Millions of people play Fantasy Baseball and the spectrum is very wide. A large percentage just play in on-line leagues (ESPN, Yahoo, etc.) where the challenge is minimal and they’re only in it for the current season. The real players, however, know that a keeper league is more like owning a baseball team because this year’s decisions can impact next year’s success.

 

As the calendar gets close to Memorial Day, Fantasy players begin to think about their realistic chance to contend and if a trade will help their cause. For old school leagues, many factors come into play like the salary and position eligibility of available players. If you play in a format that is AL or NL only, an even more important consideration could be the real-world contract status of a player. Over the 30+ years the Old Duck has played in these leagues, it’s been very surprising to see deals made that don’t seem to include this analysis. If a player you’re trading for is going to be a free agent in 2018, there’s a reasonable chance he might not be on your roster next year. More importantly, if he gets traded to the “other” league in July, you’ve lost half o the value you traded for in late-May. This even impacts mixed leagues (AL & NL) because the player’s role may change.
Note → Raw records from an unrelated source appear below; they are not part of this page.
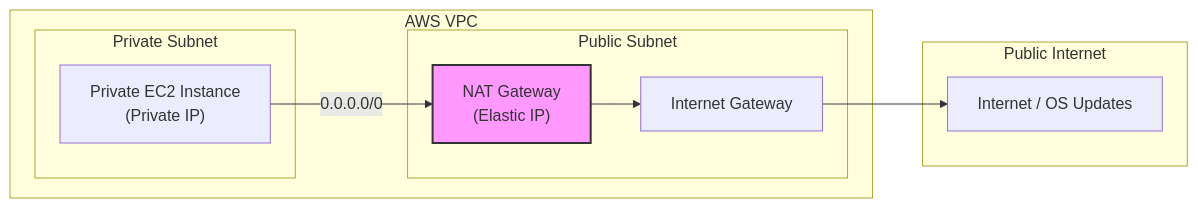
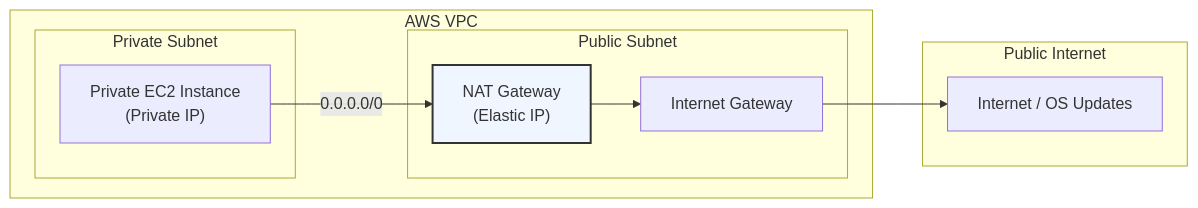
The diagram in domain_3_infrastructure_security/aws_nat_gateway.md (Root-Shells/aws_scs_udemy), drawn with Mermaid before and after one commit. The commit also changed 2 other files, not shown here.

Commit message:
fixed mermaid diagrams

````diff
--- a/domain_3_infrastructure_security/aws_nat_gateway.md
+++ b/domain_3_infrastructure_security/aws_nat_gateway.md
@@ -36,23 +36,23 @@
 ```mermaid
 graph LR
     subgraph "Public Internet"
         WWW["Internet / OS Updates"]
     end
 
     subgraph "AWS VPC"
         subgraph "Public Subnet"
             IGW["Internet Gateway"]
             NAT["NAT Gateway<br>(Elastic IP)"]
         end
 
         subgraph "Private Subnet"
             PrivateEC2["Private EC2 Instance<br>(Private IP)"]
         end
     end
 
     PrivateEC2 -->|0.0.0.0/0| NAT
     NAT --> IGW
     IGW --> WWW
 
-    style NAT fill:#f9f,stroke:#333,stroke-width:2px
+    style NAT fill:#eff6ff,stroke:#333,stroke-width:2px
 ```
````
Jeremy Jeffress had 27 Saves in four months for the Brewers last season and had Zero Saves for the Rangers in August & September.

 

As you scan your league’s rosters for possible acquisitions, make sure these players (all free agents after 2017) are really what you need to win…

 

> C Jonathan Lucroy – after hitting 24 HR’s in 2016, he has only 3 so far in 2017…maybe he’s feeling the pressure of free agency?

 

> 1B Yonder Alonso – can he sustain this season’s incredible start and where will he be next year?

 

> 1B Eric Hosmer – one of four Royal regulars in their walk year…which ones stay and which ones leave?

 

> 1B Logan Morrison – will the Rays try to turn his hot start into a prospect in July?

 

> 3B / OF Eduardo Nunez – if the Giants aren’t in the race, look for him to head for a contender in the next 60 days

 

> SS Zack Cozart – another 30-something veteran playing over his baseline

 

> 3B Todd Frazier – right now, he’s below the Mendoza line but if he heats up, he’s gone

 

> OF J.D. Martinez – back from the DL and hitting…watch where the Tigers are in the standings

 

> OF Lorenzo Cain – good all-around player could help numerous contenders

 

> OF Jay Bruce – if the Mets continue to struggle, he’s a trade chip

 

> SP Yu Darvish – the Rangers could trade him and sign him back for 2018…remember Aroldis Chapman?

 

> SP Marco Estrada – the Blue Jays might be out of the race by July

 

> RP Brandon Kintzler – closing now, but he could be a set-up guy elsewhere

 

> RP Tony Watson – you’ve heard this somewhere before but he could be a set-up guy elsewhere

 

Numerous other everyday players fall into this category including Alex Avila, Lucas Duda, Mike Napoli, Mark Reynolds, Carlos Santana, Brandon Phillips, Neil Walker, Erick Aybar, Alcides Escobar, Mike Moustakas, Trevor Plouffe, Danny Valencia, Melky Cabrera, Rajah Davis, Jarrod Dyson, Carlos Gonzalez, Alex Cobb, Jaime Garcia, Jeremy Hellickson and more.

 

Of course, there are all also dozens of others who have opt-out clauses, so just make sure real-world contract status is part of your toolbox.

 

 

Top Ten Baseball Cards Of The 80’s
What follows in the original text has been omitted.